There is a pipeline crossing Lake Oahe near Cannon Ball, North Dakota.
It stretches over a thousand miles from the high plains near the Canadian Border to Illinois and Indiana where the products it carries can be distributed for consumption throughout a resource-thirsty Midwest. Do you think you can guess what we’re referring to?
If you think we’re referring to the Dakota Access Pipeline, unfortunately you are incorrect.
We’re talking about the Northern Border Pipeline. Built in 1983 Northern Border is a high pressure natural gas line that transports over 2 million cubic feet of day of natural gas, right underneath Lake Oahe in North Dakota. According to the pipeline’s owner, TCPipelines LP:
“Northern Border Pipeline is a 1,408-mile interstate natural gas pipeline system with a design capacity of approximately 2,400 million cubic feet per day (MMcf/d). The pipeline system extends from the Montana-Saskatchewan border near Port of Morgan, Montana, to a terminus near North Hayden, Indiana. Northern Border is a key link in the transportation of natural gas supply from the Western Canadian Sedimentary Basin to a growing U.S. Midwest market. Northern Border also transports natural gas produced in the Williston Basin of Montana and North Dakota, and the Powder River Basin in Wyoming and Montana as well as synthetic gas produced at the Dakota Gasification plant in North Dakota. The Northern Border Pipeline Company is a general partnership owned 50 percent by TC PipeLines, LP and 50 percent by ONEOK Partners, LP. It is operated by a subsidiary of TransCanada Corporation.”
It’s not the first pipeline to cross the Missouri River, far from it in fact. But what’s notable about the Northern Border pipeline is that it parallels the site where the Dakota Access Pipeline will cross the Missouri River at Lake Oahe, precisely the same spot where the Standing Rock Sioux Tribe is now attempting to “protect the water.”
You can now see the folly in the many arguments that seem to shift daily among members of the pipeline protesters.
- If the aim was to defend the water on the Missouri, or ambiguous “Tribal Lands” from the incursions of pipeline corporations, the war was lost back in 1983 with the construction of another pipeline. It should also be noted that neither Northern Border, nor Dakota Access will cross into the Standing Rock Sioux Tribe Reservation.
- Northern Border Pipeline received approval and permitting to construct while successfully mitigating or avoiding impacts on sites of tribal heritage, just as Dakota Access has done.
- With the easements in parallel, cultural sites are well documented already and avoided by Dakota Access.
With a pipeline already crossing the Missouri north of Cannon Ball, Dakota Access is making the prudent decision to mitigate impact, and utilize existing cultural resource knowledge, in conjunction with multiple consultations directly with Native American tribes and nations and through the federal government.

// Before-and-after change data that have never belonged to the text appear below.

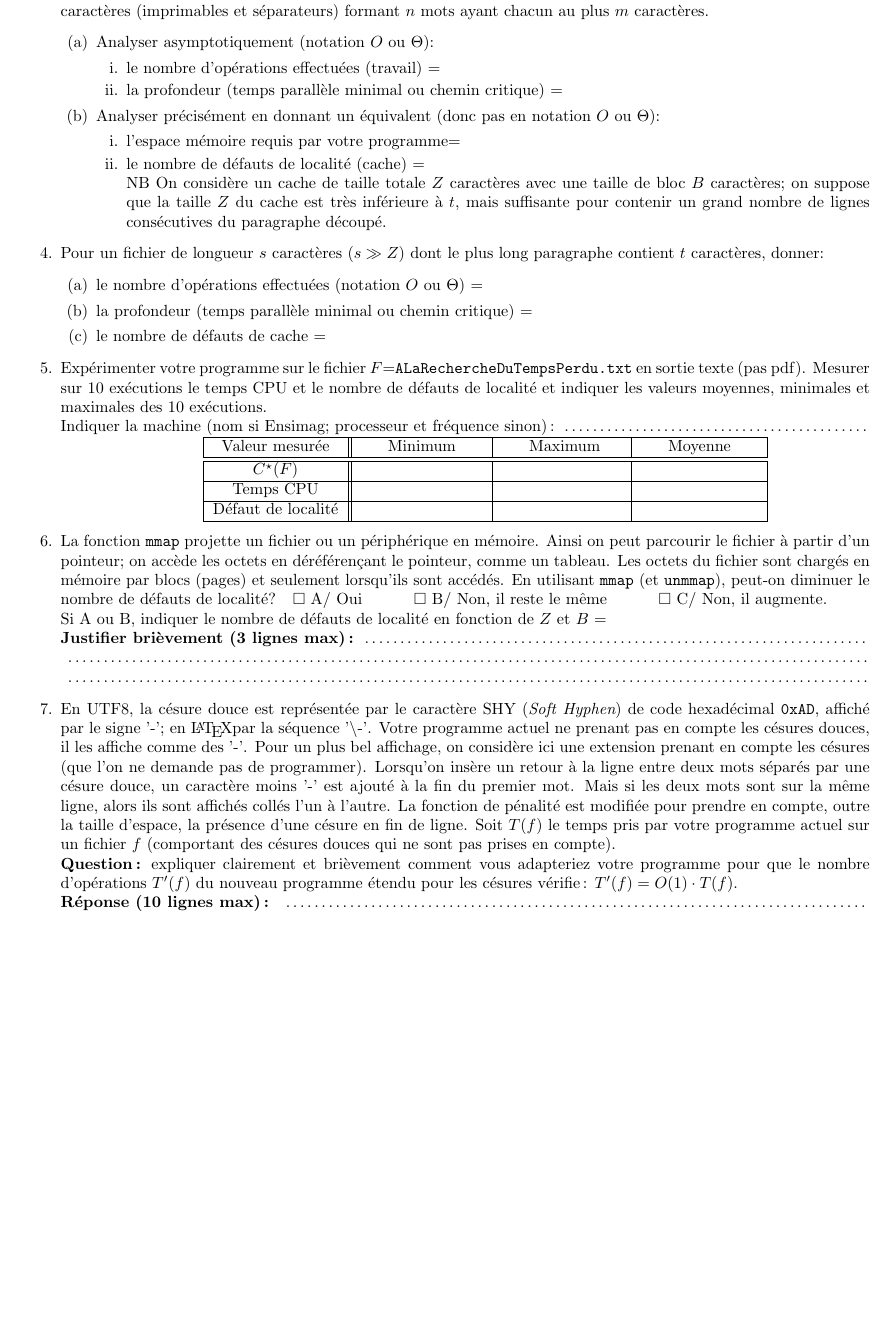
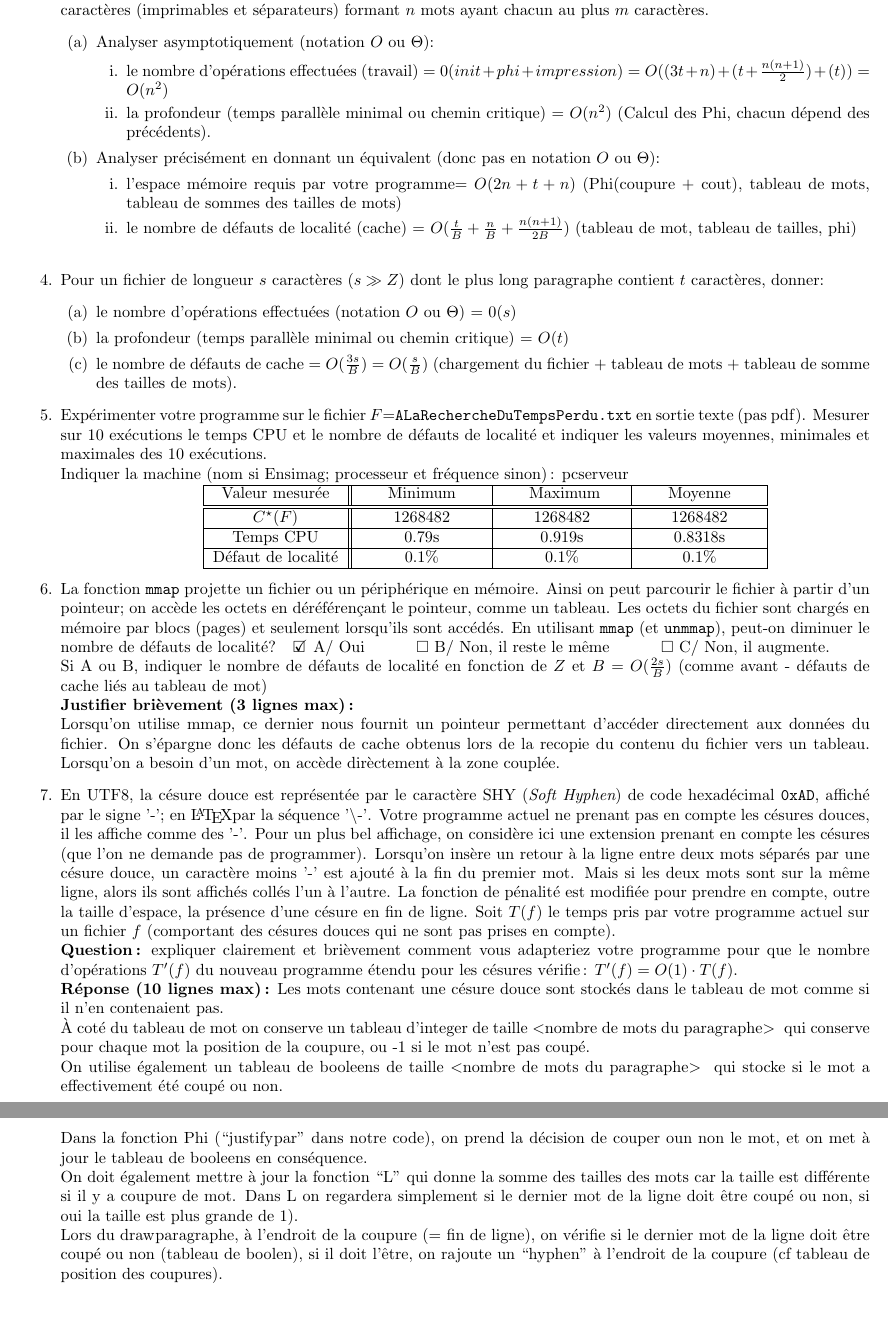
Before and after one commit to RaphaelLag/algo-projet1, a LaTeX document (compte_rendu/tp-txt-justify-questionnaire.tex): part of the page before the commit and two parts of pages 1 and 2 of 2 after it, the two joined at a grey line, cut so that both start at the same text, the shorter picture padded with empty space. The pictures show the PDF file compte_rendu/tp-txt-justify-questionnaire.pdf that the author committed with the source; the source files are stored in an older character set and shown here as Unicode.

Commit message:
compte rendu finit

```diff
--- a/compte_rendu/tp-txt-justify-questionnaire.tex
+++ b/compte_rendu/tp-txt-justify-questionnaire.tex
@@ -99,14 +99,12 @@ Binôme
       \item Analyser asymptotiquement (notation $O$ ou $\Theta$):
          \begin{enumerate}
             \item le nombre d'opérations effectuées (travail) =  $0(init + phi + impression) = O((3t + n) + (t + \frac{n(n+1)}{2}) + (t)) = O(n^{2})$
-            \item la profondeur (temps parallèle minimal ou chemin critique) = $O(n^{2})$
+            \item la profondeur (temps parallèle minimal ou chemin critique) = $O(n^{2})$ (Calcul des Phi, chacun dépend des précédents).
          \end{enumerate}
       \item Analyser précisément en donnant un équivalent (donc  pas en notation $O$ ou $\Theta$):
          \begin{enumerate}
-          \item l'espace mémoire requis par votre programme= $O(2n + t + n)$
-           \item le nombre de défauts de localité (cache) =  $O(\frac{t}{B} + \frac{n}{B} + \frac{n(n+1)}{2B}) $\\
-            NB On considère un cache de taille totale $Z$ caractères avec une taille de bloc $B$ caractères;
-            on suppose que la taille $Z$  du cache est très inférieure à $t$, mais suffisante pour contenir un grand nombre de lignes consécutives du paragraphe découpé.
+          \item l'espace mémoire requis par votre programme= $O(2n + t + n)$ (Phi(coupure + cout), tableau de mots, tableau de sommes des tailles de mots)
+           \item le nombre de défauts de localité (cache) =  $O(\frac{t}{B} + \frac{n}{B} + \frac{n(n+1)}{2B}) $ (tableau de mot, tableau de tailles, phi) \\
          \end{enumerate}
    \end{enumerate}
 
@@ -118,21 +114,22 @@ Binôme
+      \item la profondeur (temps parallèle minimal ou chemin critique) = $O(t)$
+      \item le nombre de défauts de cache =  $O(\frac{3s}{B}) = O(\frac{s}{B})$ (chargement du fichier + tableau de mots + tableau de somme des tailles de mots).
     \end{enumerate}
-
 
 \item Expérimenter  votre programme sur le fichier $F$={\tt ALaRechercheDuTempsPerdu.txt} en sortie texte (pas pdf).
 Mesurer sur 10 exécutions  le temps CPU et le nombre de défauts de localité et indiquer les valeurs
 moyennes,  minimales et  maximales
 des 10 exécutions. \\
-Indiquer la machine (nom si Ensimag; processeur et fréquence sinon)\,: \dotfill \\
+Indiquer la machine (nom si Ensimag; processeur et fréquence sinon)\,: pcserveur \\
 \centerline{\begin{tabular}{|c||c|c|c|}
    \hline
    Valeur mesurée  & $~~~~$ Minimum $~~~~$   & $~~~~$ Maximum$~~~~$         & $~~~~$ Moyenne  $~~~~$       \\
    \hline
    \hline
-   $C^\star(F)$ & & & \\
+   $C^\star(F)$ & 1268482 & 1268482 & 1268482 \\
    \hline
-   Temps CPU  & & & \\
+   Temps CPU & 0.79s & 0.919s & 0.8318s \\
    \hline
-   Défaut de localité  & & & \\
+   Défaut de localité  & 0.1\% & 0.1\% & 0.1\% \\
    \hline
 \end{tabular}}
 
@@ -140,14 +137,15 @@ Indiquer la machine (nom si Ensimag; processeur et fréquence sinon)\,: \dotfill
 on accède les octets en déréférençant le pointeur, comme un tableau. Les octets du fichier sont chargés en mémoire par blocs (pages) et seulement lorsqu'ils sont accédés.
 En utilisant {\tt mmap} (et {\tt unmmap}), peut-on diminuer le nombre de défauts de localité?
 \begin{tabular}{lll}
-       $\square$ A/  Oui $~~~~~$
+       $\makebox[0pt][l]{$\square$}\raisebox{.15ex}{\hspace{0.1em}$\checkmark$}$
+%       $\square$
+ A/  Oui $~~~~~$
      & $\square$ B/ Non, il reste le même $~~~~~$
      & $\square$ C/ Non, il augmente.
 \end{tabular} \\
-Si A ou B, indiquer le nombre de défauts de localité en fonction de $Z$ et $B$ =  \\
-\textbf{Justifier brièvement (3 lignes max)\,:} \dotfill \\
-$~$ \dotfill \\
-$~$ \dotfill
+Si A ou B, indiquer le nombre de défauts de localité en fonction de $Z$ et $B$ =  $O(\frac{2s}{B})$ (comme avant - défauts de cache liés au tableau de mot)\\
+\textbf{Justifier brièvement (3 lignes max)\,:} \\
+Lorsqu'on utilise mmap, ce dernier nous fournit un pointeur permettant d'accéder directement aux données du fichier. On s'épargne donc les défauts de cache obtenus lors de la recopie du contenu du fichier vers un tableau. Lorsqu'on a besoin d'un mot, on accède dirèctement à la zone couplée.
 \item
 En UTF8, la césure douce est représentée par le caractère SHY ({\em Soft Hyphen}) de  code hexadécimal {\tt0xAD},
 affiché par le signe '-';
@@ -167,7 +165,9 @@ expliquer clairement et brièvement comment vous adapteriez votre programme pour
 $T'(f)$ du nouveau programme étendu pour les césures vérifie\,:
 $T'(f) = O(1) \cdot T(f).$ \\
 \textbf{Réponse (10 lignes max)\,:}
-$~$\dotfill \\
-$~$\dotfill \\
-$~$\dotfill \\
-$~$\dotfill \\
+Les mots contenant une césure douce sont stockés dans le tableau de mot comme si il n'en contenaient pas. \\
+À coté du tableau de mot on conserve un tableau d'integer de taille \textless nombre de mots du paragraphe\textgreater $~$ qui conserve pour chaque mot la position de la coupure, ou -1 si le mot n'est pas coupé. \\
+On utilise également un tableau de booleens de taille \textless nombre de mots du paragraphe\textgreater $~$ qui stocke si le mot a effectivement été coupé ou non. \\
+Dans la fonction Phi (``justify$_$par'' dans notre code), on prend la décision de couper oun non le mot, et on met à jour le tableau de booleens en conséquence.\\
+On doit également mettre \`a jour la fonction ``L'' qui donne la somme des tailles des mots car la taille est différente si il y a coupure de mot. Dans L on regardera simplement si le dernier mot de la ligne doit être coupé ou non, si oui la taille est plus grande de 1). \\
+Lors du draw$_$paragraphe, \`a l'endroit de la coupure (= fin de ligne), on vérifie si le dernier mot de la ligne doit être coupé ou non (tableau de boolen), si il doit l'être, on rajoute un ``hyphen'' à l'endroit de la coupure (cf tableau de position des coupures).
@@ -180,3 +174,3 @@ $~$\dotfill
 \end{enumerate}
-
+\\
 \end{document}
```
Also changed, not shown: compte_rendu/tp-txt-justify-questionnaire.pdf, compte_rendu/tp-txt-justify-questionnaire.tex (12 more changed lines), 1 other file.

There can be no argument that a pipeline would ultimately do irreparable harm to the Missouri River, or to cultural sites in Morton County, because a pipeline already exists in those locations.